Once you understand all of these terms, you can use them to evaluate individual email campaigns versus the global totals. While there are plenty of "typical" email marketing rates for any given industry, it is more important to compare your email marketing reports to other campaigns, and to maintain good records of past successes. If a particular campaign doesn't generate much conversion, take note of the strategies you used and plan to do something different for the next campaign.
After you sift through the data on your email marketing, you get to engage with the proactive task of making your email campaigns even stronger. Here are three steps to try to see greater and greater click-through and conversion from your email marketing.

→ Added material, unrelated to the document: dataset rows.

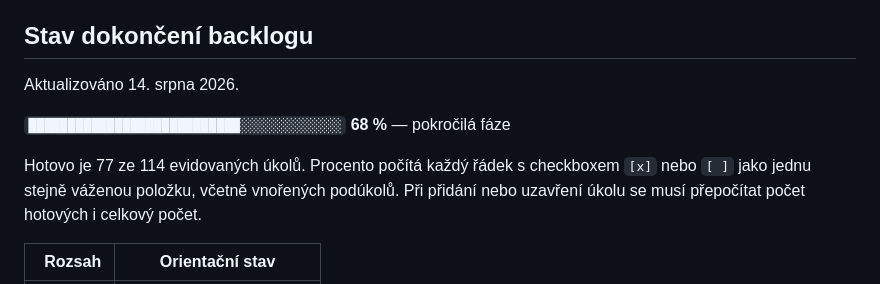
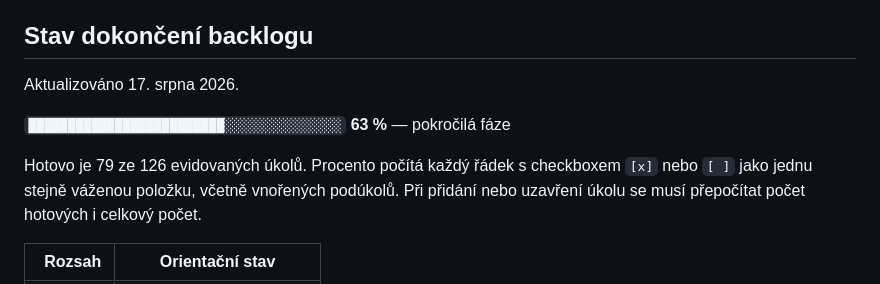
Before and after one commit to MikeyBeatz/ShoutOut, a Markdown page: docs/TODO.md, the part around the change. GitHub-like rendering.

Commit message:
docs: refresh backlog progress

```diff
--- a/docs/TODO.md
+++ b/docs/TODO.md
@@ -68,11 +68,11 @@ dokument, pravidla, testy a případně veřejné právní texty.
 
 ## Stav dokončení backlogu
 
-Aktualizováno 14. srpna 2026.
+Aktualizováno 17. srpna 2026.
 
-`███████████████████████████░░░░░░░░░░░░░` **68 %** — pokročilá fáze
+`█████████████████████████░░░░░░░░░░░░░░░` **63 %** — pokročilá fáze
 
-Hotovo je 77 ze 114 evidovaných úkolů. Procento počítá každý řádek s checkboxem
+Hotovo je 79 ze 126 evidovaných úkolů. Procento počítá každý řádek s checkboxem
 `[x]` nebo `[ ]` jako jednu stejně váženou položku, včetně vnořených podúkolů.
 Při přidání nebo uzavření úkolu se musí přepočítat počet hotových i celkový počet.
 
```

Uninteresting graphics, large blocks of text, common spelling errors, and broken links are all elements that shouldn't ever make it into marketing emails, but sadly do. One way to ensure that these things don't happen is to implement a two-step process (or more!) for preparing and automating emails. If one person is tasked with creating the design and content, make sure at least one other person is evaluating it based on a checklist you provide and making changes if necessary: add a better image, break up the text, correct errors, and test all links twice! Small slips in quality can account for big gaps in your email marketing reports.
If you want to encourage click-through and conversion, make as much of the email a call-to-action as you can. Notice which specific links tend to get the best click-through rates, and make similar links in future emails. If you notice, for instance, a particular social media button is getting more popular, create an entire email devoted to the ways people can engage with that social media account, including hashtags and contests, if appropriate. Even if the path this leads you down doesn't seem immediately relevant to conversion, you may be surprised: just engaging repeatedly with your brand may get this prospect farther into the sales funnel.
When you know exactly what you want to do with your emails, and you are confident of quality, you may still have one or two lingering questions: is this image more eye-catching or that one? Is this subject line more likely to get your attention or is another one better? With A/B Testing, you can send part of your list one email and part of the list a slightly changed version. Then, you can compare the results side-by-side, generating a report that indicates whether that tweaked subject line or the flashier graphic had any impact on the rates. This sort of testing should be fundamental to your innovation process, and it can help you make choices once you've analysed all your available data. Over time, these tests will yield best practices for your business' unique niche that continue to evolve long-term.
Ready to make the most of your email marketing reports? Contact us to learn more about the valuable data available in your email marketing software!